_Problem to work on:_
Only lines with the string "README" are wanted. Pull them out of the data.

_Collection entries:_

_____

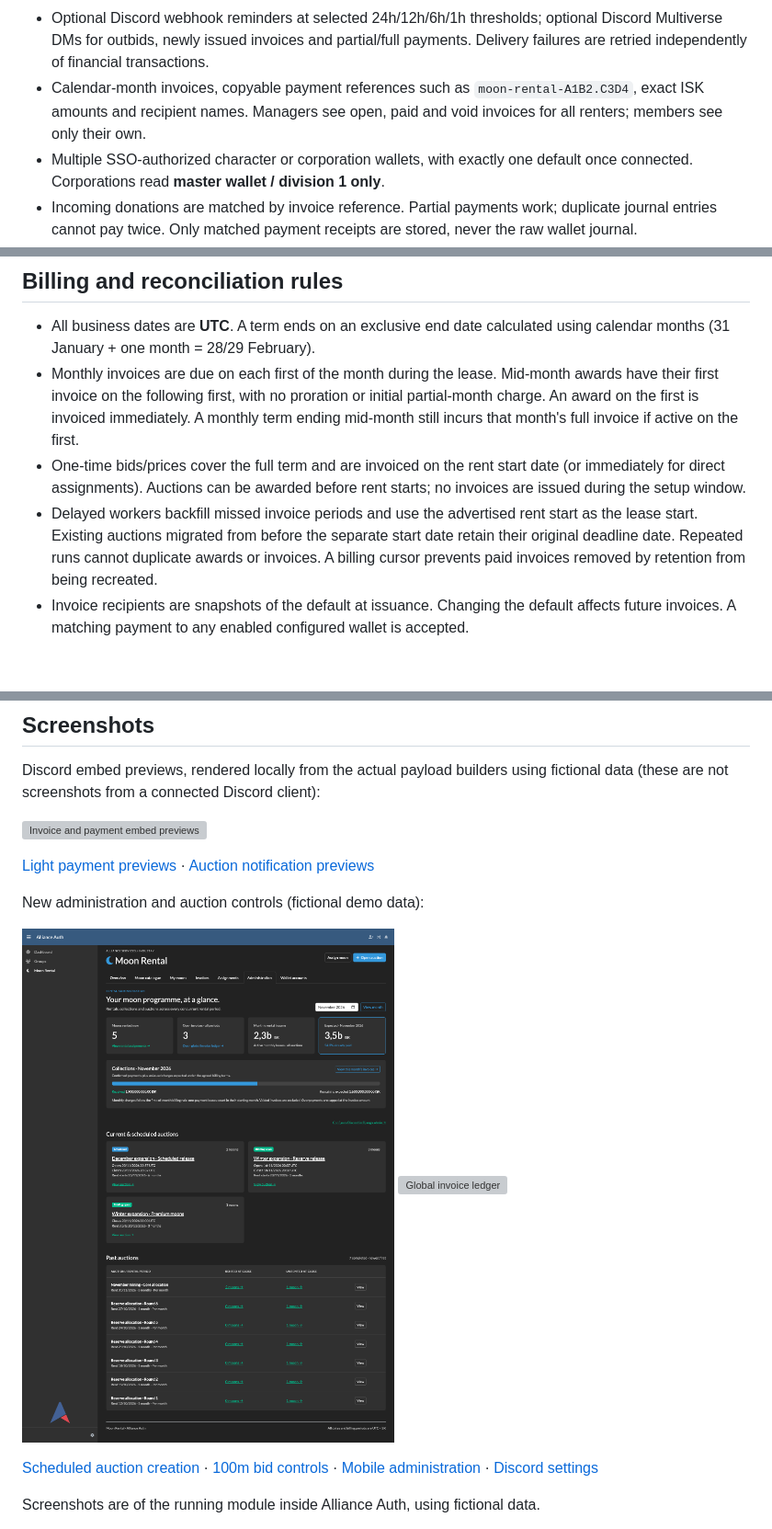
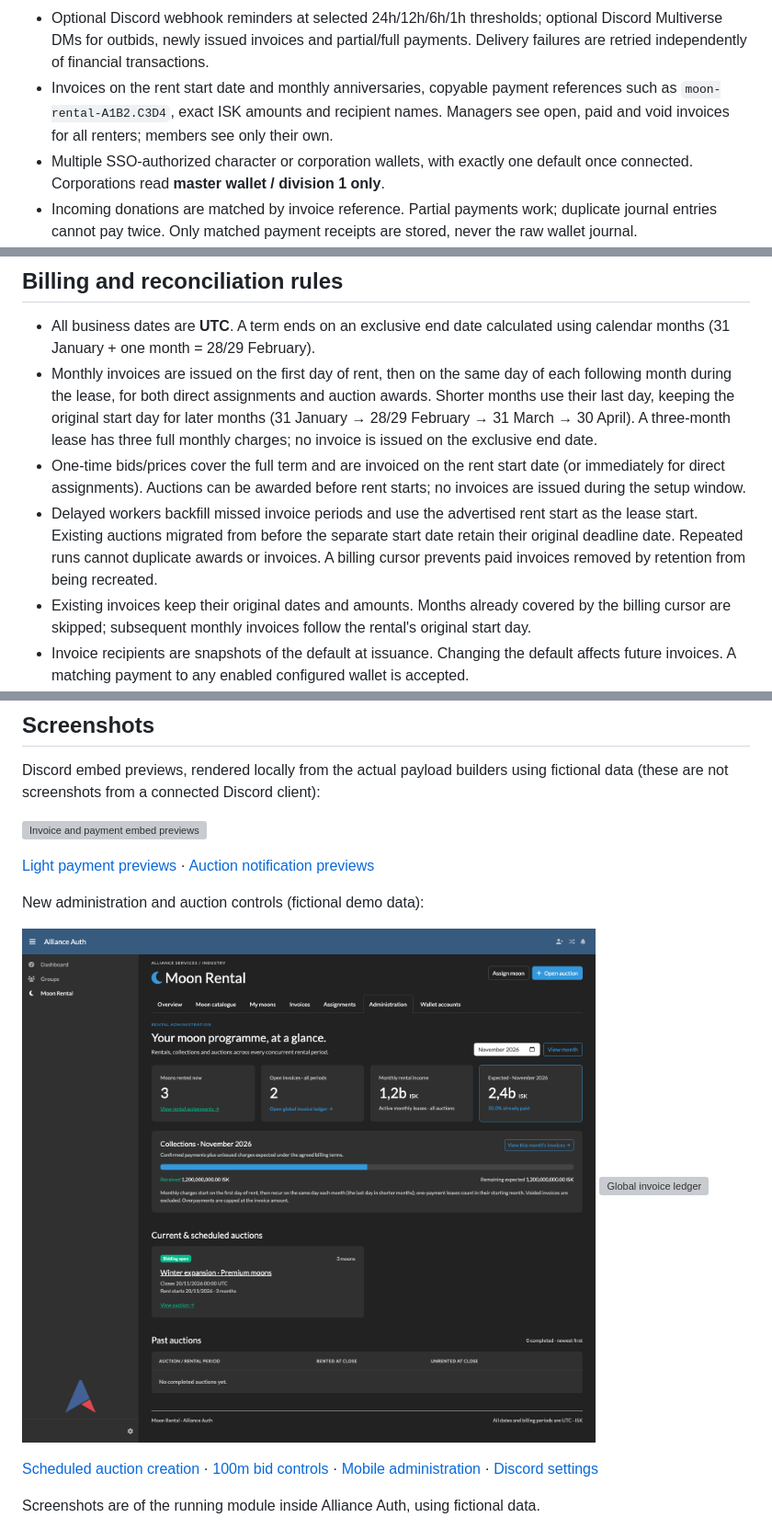
Before and after one commit to Redone0001/aa-moon-rental, a Markdown page: README.md, 3 parts joined by grey strips. Shown at 92% size. Rendered like a GitHub page; pictures changed too: docs/screenshots/admin-overview-darkly.png; blank space fills up the shorter version; grey boxes are pictures that could not be loaded.

Commit message:
Bill rentals on start dates and monthly anniversaries (#12)

```diff
--- a/README.md
+++ b/README.md
@@ -20,7 +20,7 @@ An Alliance Auth module for auctioning surveyed moons, managing leases and match
 - An admin **Administration** overview combines all concurrent rental periods: moons currently rented, all open invoices, current monthly recurring rental income, and a selectable month’s expected revenue, confirmed collections and percentage paid. Current/scheduled auctions and paginated past auctions link to rented/unrented outcomes. A searchable, paginated **global invoice ledger** shows renter, moon, reference, amount, paid amount, remaining balance and status.
 - Auction creation includes a searchable, paginated previous-auction picker, newest first. Add available moons and their individual starting prices while retaining current selections and terms; rented, reserved and unavailable moons are skipped.
 - Optional Discord webhook reminders at selected 24h/12h/6h/1h thresholds; optional Discord Multiverse DMs for outbids, newly issued invoices and partial/full payments. Delivery failures are retried independently of financial transactions.
-- Calendar-month invoices, copyable payment references such as `moon-rental-A1B2.C3D4`, exact ISK amounts and recipient names. Managers see open, paid and void invoices for all renters; members see only their own.
+- Invoices on the rent start date and monthly anniversaries, copyable payment references such as `moon-rental-A1B2.C3D4`, exact ISK amounts and recipient names. Managers see open, paid and void invoices for all renters; members see only their own.
 - Multiple SSO-authorized character or corporation wallets, with exactly one default once connected. Corporations read **master wallet / division 1 only**.
 - Incoming donations are matched by invoice reference. Partial payments work; duplicate journal entries cannot pay twice. Only matched payment receipts are stored, never the raw wallet journal.
 - Uses `allianceauth/base-bs5.html`, Bootstrap 5 components and theme variables. Darkly, Flatly and other installed AA themes follow the user's existing theme preference.
@@ -95,9 +95,10 @@ Managers and admins inherit app capabilities; they do not need all three permiss
 ## Billing and reconciliation rules
 
 - All business dates are **UTC**. A term ends on an exclusive end date calculated using calendar months (31 January + one month = 28/29 February).
-- Monthly invoices are due on each first of the month during the lease. Mid-month awards have their first invoice on the following first, with no proration or initial partial-month charge. An award on the first is invoiced immediately. A monthly term ending mid-month still incurs that month's full invoice if active on the first.
+- Monthly invoices are issued on the first day of rent, then on the same day of each following month during the lease, for both direct assignments and auction awards. Shorter months use their last day, keeping the original start day for later months (31 January → 28/29 February → 31 March → 30 April). A three-month lease has three full monthly charges; no invoice is issued on the exclusive end date.
 - One-time bids/prices cover the full term and are invoiced on the rent start date (or immediately for direct assignments). Auctions can be awarded before rent starts; no invoices are issued during the setup window.
 - Delayed workers backfill missed invoice periods and use the advertised rent start as the lease start. Existing auctions migrated from before the separate start date retain their original deadline date. Repeated runs cannot duplicate awards or invoices. A billing cursor prevents paid invoices removed by retention from being recreated.
+- Existing invoices keep their original dates and amounts. Months already covered by the billing cursor are skipped; subsequent monthly invoices follow the rental's original start day.
 - Invoice recipients are snapshots of the default at issuance. Changing the default affects future invoices. A matching payment to any enabled configured wallet is accepted.
 - Only positive incoming `player_donation` entries with the configured account as recipient are eligible. The reason must contain exactly one complete invoice reference (case insensitive). Entries before invoice creation, outgoing transfers, malformed amounts/dates, unrelated reasons and multiple references are ignored. Third parties may pay a renter's invoice.
 - Multiple payments can settle an invoice. Overpayment settles that invoice and is recorded in its receipt; it is not automatically credited to a future invoice or refunded. No wallet history is stored for unmatched transfers.
```
Also changed, not shown: other parts of README.md (+1 -1 lines), CHANGELOG.md (+2 -0 lines), docs/screenshots/admin-overview-flatly.png, docs/screenshots/admin-overview-mobile.png, 6 other files.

_____

_Exercise answer:_
Before and after one commit to Redone0001/aa-moon-rental, a Markdown page: README.md, 3 parts joined by grey strips. Shown at 92% size. Rendered like a GitHub page; pictures changed too: docs/screenshots/admin-overview-darkly.png; blank space fills up the shorter version; grey boxes are pictures that could not be loaded.
--- a/README.md
+++ b/README.md
Also changed, not shown: other parts of README.md (+1 -1 lines), CHANGELOG.md (+2 -0 lines), docs/screenshots/admin-overview-flatly.png, docs/screenshots/admin-overview-mobile.png, 6 other files.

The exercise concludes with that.